=== ABOUT THIS EXERCISE ===
Produce a copy of every line in the records that holds the string "light".

─── AVAILABLE RECORDS

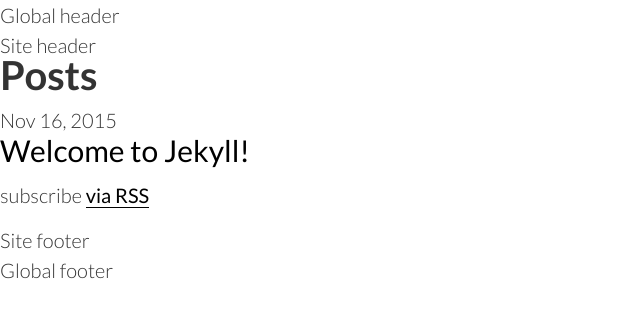
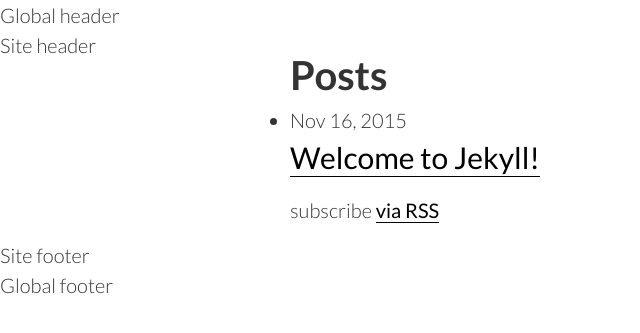
Before and after one commit to routingbyexample/routingbyexample.github.io, a Jekyll site: the page built from index.html, in a window 1280 px wide. Shown: the top 333 px of the page, without its empty margins (0-640 px from the left). Built offline with Jekyll 4.4.1, drawn with Linux system fonts in a browser that asks for light colours.

Commit message:
feat(sass): add body class

```diff
--- a/_sass/_base.scss
+++ b/_sass/_base.scss
@@ -14,7 +14,7 @@
   font-weight: 300;
 }
 
-.rbe-body--styleguide{
+.rbe-body--default{
   main {
     max-width: 700px;
     margin: 0 auto;
@@ -35,11 +35,12 @@
 }
 
 a{
+  display: inline-block;
   color: black;
   font-weight: 400;
   text-decoration: none;
+  line-height: 1.5em;
   background: linear-gradient(black, black) no-repeat;
   background-size: 100% 1px;
   background-position: 0 1.35em;
-  display: inline-block;
 }
```
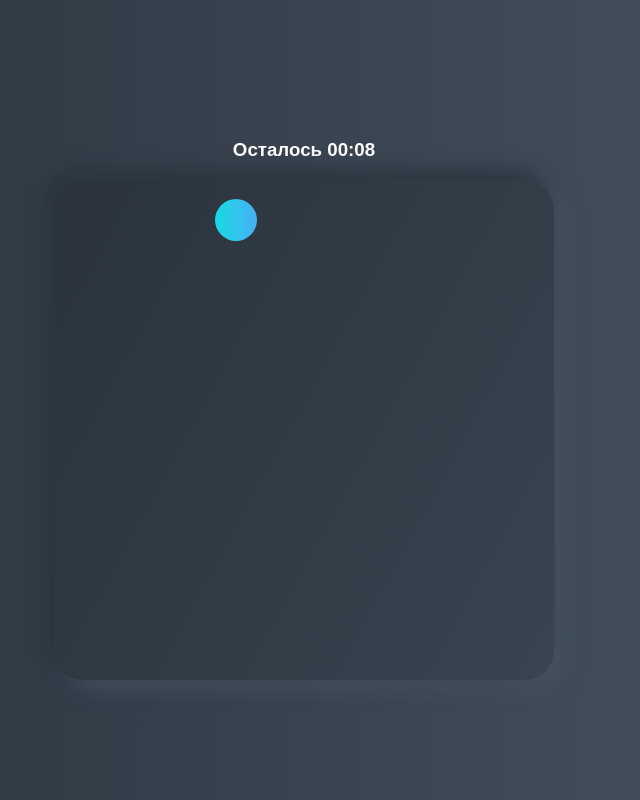
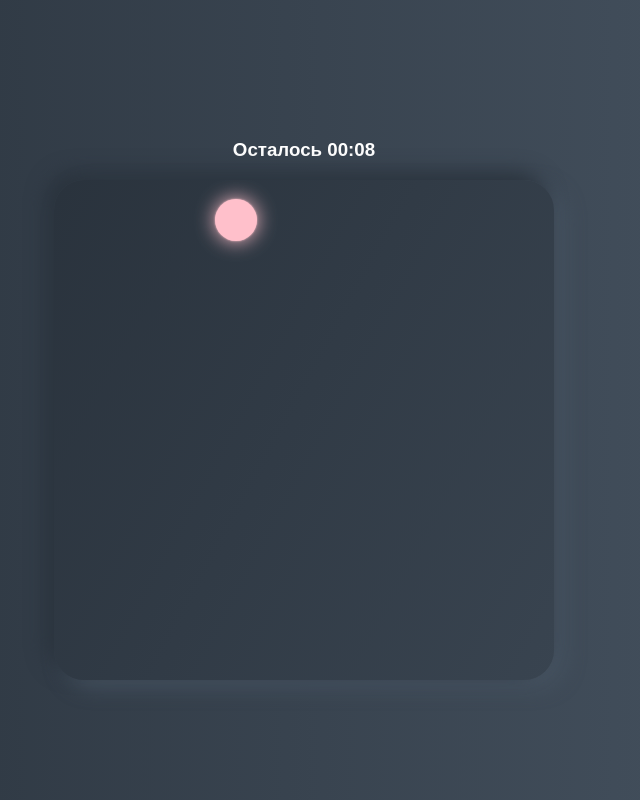
Before and after one commit to Pavlechko/Marathon-5days-5JavaScript-projects, a plain HTML site: page 05-aim-game-sources/index.html in a window 1280 px wide. Both pictures are taken after a click on the button "10 сек". Shown: the part 800-1600 px from the top of the page, without its empty margins (336-976 px from the left). Drawn offline with Linux system fonts and the light colour scheme; a web font is replaced by a local one.

Commit message:
completed the homework of day five

```diff
--- a/05-aim-game-sources/index.html
+++ b/05-aim-game-sources/index.html
@@ -30,6 +30,11 @@
             30 сек
           </button>
         </li>
+        <li>
+          <button class="time-btn" data-time="60">
+            1 мин
+          </button>
+        </li>
       </ul>
     </div>
 
--- a/05-aim-game-sources/script.js
+++ b/05-aim-game-sources/script.js
@@ -3,6 +3,7 @@
 const startBtn = document.querySelector("#start"),
       screens = document.querySelectorAll(".screen"),
       timeList = document.querySelector("#time-list"),
+      colors = ["red", "green", "pink", "aqua", "azure", "blue", "orange", "aquamarine", "blueviolet"],
       timeEl = document.querySelector("#time"),
       board = document.querySelector(".board");
 
@@ -25,10 +26,10 @@ timeList.addEventListener("click", (event) => {
 board.addEventListener("click", (event) => {
     if (event.target.classList.contains("circle")) {
         score++;
+        console.log(event.target);
         event.target.remove();
         createRandomCircle();
     }
-    console.log("err");
 })
 
 function startGame() {
@@ -72,9 +73,17 @@ function createRandomCircle() {
     circle.style.top = `${y}px`;
     circle.style.left = `${x}px`;
 
+    setColor(circle);
+
     board.append(circle);
 }
 
 function getRandomNumber(min, max) {
     return Math.round(Math.random() * (max - min) + min);
 }
+
+function setColor(element) {
+    const indexColor = Math.floor(Math.random() * colors.length)
+    element.style.backgroundColor = colors[indexColor];
+    element.style.boxShadow = `0 0 2px ${colors[indexColor]}, 0 0 20px ${colors[indexColor]}`
+}
--- a/05-aim-game-sources/styles.css
+++ b/05-aim-game-sources/styles.css
@@ -95,7 +95,7 @@ h1 {
 }
 
 .circle {
-  background: linear-gradient(90deg, #16D9E3 0%, #30C7EC 47%, #46AEF7 100%);
+  /* background: linear-gradient(90deg, #16D9E3 0%, #30C7EC 47%, #46AEF7 100%); */
   position: absolute;
   border-radius: 50%;
   cursor: pointer;
```
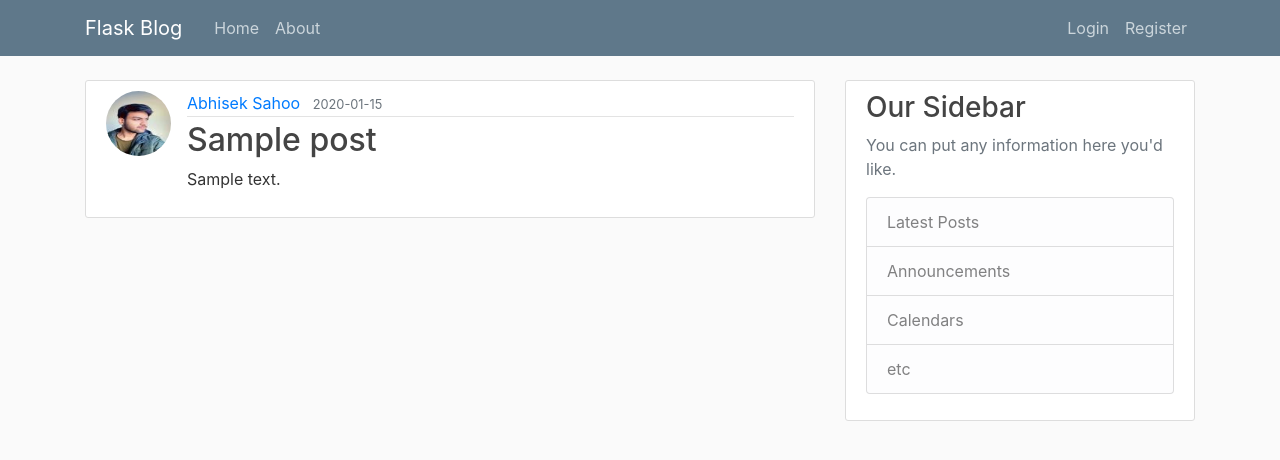
After one commit to abhisek-1221/Blogging-app, a Flask app: page /post/1 in a window 1280 px wide. The commit adds this page. Shown: the top 460 px of the page. Run offline with Flask 3, Linux system fonts and the light colour scheme; tables that the repository leaves empty hold one stand-in row (values such as "Sample post"); some libraries are stand-ins or nearby versions.

Commit message:
CRUD Operations

```diff
--- a/flaskblog/routes.py
+++ b/flaskblog/routes.py
@@ -1,32 +1,17 @@
 import os
 import secrets
 from PIL import Image
-from flask import render_template, url_for, flash, redirect, request
+from flask import render_template, url_for, flash, redirect, request, abort
 from flaskblog import app, db, bcrypt
-from flaskblog.forms import RegistrationForm, LoginForm, UpdateAccountForm
+from flaskblog.forms import RegistrationForm, LoginForm, UpdateAccountForm, PostForm
 from flaskblog.models import User, Post
-from flask_login import login_user, current_user,logout_user, login_required
-
-
-posts = [
-    {
-        'author': 'Abhisek Sahoo',
-        'title': 'Hyperparameter Tuning',
-        'content': 'First post content',
-        'date_posted': 'April 20, 2018'
-    },
-    {
-        'author': 'Abhisek Sahoo',
-        'title': 'AWS E2C',
-        'content': 'Second post content',
-        'date_posted': 'April 21, 2018'
-    }
-]
+from flask_login import login_user, current_user, logout_user, login_required
 
 
 @app.route("/")
 @app.route("/home")
 def home():
+    posts = Post.query.all()
     return render_template('home.html', posts=posts)
 
 
@@ -42,7 +27,7 @@ def register():
     form = RegistrationForm()
     if form.validate_on_submit():
         hashed_password = bcrypt.generate_password_hash(form.password.data)
-        user = User(username=form.username.data, email=form.email.data, password= hashed_password)
+        user = User(username=form.username.data, email=form.email.data, password=hashed_password)
         db.session.add(user)
         db.session.commit()
         flash('Your account has been created! You are now able to log in', 'success')
@@ -65,10 +50,12 @@ def login():
             flash('Login Unsuccessful. Please check email and password', 'danger')
     return render_template('login.html', title='Login', form=form)
 
+
 @app.route("/logout")
 def logout():
     logout_user()
     return redirect(url_for('home'))
+
 
 def save_picture(form_picture):
     random_hex = secrets.token_hex(8)
@@ -103,3 +90,55 @@ def account():
     image_file = url_for('static', filename='profile_pics/' + current_user.image_file)
     return render_template('account.html', title='Account',
                            image_file=image_file, form=form)
+
+
+@app.route("/post/new", methods=['GET', 'POST'])
+@login_required
+def new_post():
+    form = PostForm()
+    if form.validate_on_submit():
+        post = Post(title=form.title.data, content=form.content.data, author=current_user)
+        db.session.add(post)
+        db.session.commit()
+        flash('Your post has been created!', 'success')
+        return redirect(url_for('home'))
+    return render_template('create_post.html', title='New Post',
+                           form=form, legend='New Post')
+
+
+@app.route("/post/<int:post_id>")
+def post(post_id):
+    post = Post.query.get_or_404(post_id)
+    return render_template('post.html', title=post.title, post=post)
+
+
+@app.route("/post/<int:post_id>/update", methods=['GET', 'POST'])
+@login_required
+def update_post(post_id):
+    post = Post.query.get_or_404(post_id)
+    if post.author != current_user:
+        abort(403)
+    form = PostForm()
+    if form.validate_on_submit():
+        post.title = form.title.data
+        post.content = form.content.data
+        db.session.commit()
+        flash('Your post has been updated!', 'success')
+        return redirect(url_for('post', post_id=post.id))
+    elif request.method == 'GET':
+        form.title.data = post.title
+        form.content.data = post.content
+    return render_template('create_post.html', title='Update Post',
+                           form=form, legend='Update Post')
+
+
+@app.route("/post/<int:post_id>/delete", methods=['POST'])
+@login_required
+def delete_post(post_id):
+    post = Post.query.get_or_404(post_id)
+    if post.author != current_user:
+        abort(403)
+    db.session.delete(post)
+    db.session.commit()
+    flash('Your post has been deleted!', 'success')
+    return redirect(url_for('home'))
--- a/flaskblog/templates/layout.html
+++ b/flaskblog/templates/layout.html
@@ -32,6 +32,7 @@
             <!-- Navbar Right Side -->
             <div class="navbar-nav">
               {% if current_user.is_authenticated %}
+                <a class="nav-item nav-link" href="{{ url_for('new_post') }}">New Post</a>
                 <a class="nav-item nav-link" href="{{ url_for('account') }}">Account</a>
                 <a class="nav-item nav-link" href="{{ url_for('logout') }}">Logout</a>
               {% else %}
@@ -65,8 +66,7 @@
                 <li class="list-group-item list-group-item-light">Latest Posts</li>
                 <li class="list-group-item list-group-item-light">Announcements</li>
                 <li class="list-group-item list-group-item-light">Calendars</li>
-                <li class="list-group-item list-group-item-light">Testimonials</li>
-                <li class="list-group-item list-group-item-light">Contact Us</li>
+                <li class="list-group-item list-group-item-light">etc</li>
               </ul>
             </p>
           </div>
--- /dev/null
+++ b/flaskblog/templates/post.html
@@ -0,0 +1,39 @@
+{% extends "layout.html" %}
+{% block content %}
+  <article class="media content-section">
+    <img class="rounded-circle article-img" src="{{ url_for('static', filename='profile_pics/' + post.author.image_file) }}">
+    <div class="media-body">
+      <div class="article-metadata">
+        <a class="mr-2" href="#">{{ post.author.username }}</a>
+        <small class="text-muted">{{ post.date_posted.strftime('%Y-%m-%d') }}</small>
+        {% if post.author == current_user %}
+          <div>
+            <a class="btn btn-secondary btn-sm mt-1 mb-1" href="{{ url_for('update_post', post_id=post.id) }}">Update</a>
+            <button type="button" class="btn btn-danger btn-sm m-1" data-toggle="modal" data-target="#deleteModal">Delete</button>
+          </div>
+        {% endif %}
+      </div>
+      <h2 class="article-title">{{ post.title }}</h2>
+      <p class="article-content">{{ post.content }}</p>
+    </div>
+  </article>
+  <!-- Modal -->
+  <div class="modal fade" id="deleteModal" tabindex="-1" role="dialog" aria-labelledby="deleteModalLabel" aria-hidden="true">
+    <div class="modal-dialog" role="document">
+      <div class="modal-content">
+        <div class="modal-header">
+          <h5 class="modal-title" id="deleteModalLabel">Delete Post?</h5>
+          <button type="button" class="close" data-dismiss="modal" aria-label="Close">
+            <span aria-hidden="true">&times;</span>
+          </button>
+        </div>
+        <div class="modal-footer">
+          <button type="button" class="btn btn-secondary" data-dismiss="modal">Close</button>
+          <form action="{{ url_for('delete_post', post_id=post.id) }}" method="POST">
+            <input class="btn btn-danger" type="submit" value="Delete">
+          </form>
+        </div>
+      </div>
+    </div>
+  </div>
+{% endblock content %}
```
Also changed, not shown: flaskblog/forms.py (+6 -1 lines), flaskblog/templates/create_post.html (added, +40 -0 lines), flaskblog/templates/home.html (+4 -3 lines), flaskblog/models.py (line endings or trailing spaces), instance/site.db.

──────

=== YOUR RESPONSE ===
Before and after one commit to routingbyexample/routingbyexample.github.io, a Jekyll site: the page built from index.html, in a window 1280 px wide. Shown: the top 333 px of the page, without its empty margins (0-640 px from the left). Built offline with Jekyll 4.4.1, drawn with Linux system fonts in a browser that asks for light colours.
Before and after one commit to Pavlechko/Marathon-5days-5JavaScript-projects, a plain HTML site: page 05-aim-game-sources/index.html in a window 1280 px wide. Both pictures are taken after a click on the button "10 сек". Shown: the part 800-1600 px from the top of the page, without its empty margins (336-976 px from the left). Drawn offline with Linux system fonts and the light colour scheme; a web font is replaced by a local one.
After one commit to abhisek-1221/Blogging-app, a Flask app: page /post/1 in a window 1280 px wide. The commit adds this page. Shown: the top 460 px of the page. Run offline with Flask 3, Linux system fonts and the light colour scheme; tables that the repository leaves empty hold one stand-in row (values such as "Sample post"); some libraries are stand-ins or nearby versions.
                 <li class="list-group-item list-group-item-light">Latest Posts</li>
                 <li class="list-group-item list-group-item-light">Announcements</li>
                 <li class="list-group-item list-group-item-light">Calendars</li>
-                <li class="list-group-item list-group-item-light">Testimonials</li>
-                <li class="list-group-item list-group-item-light">Contact Us</li>
+                <li class="list-group-item list-group-item-light">etc</li>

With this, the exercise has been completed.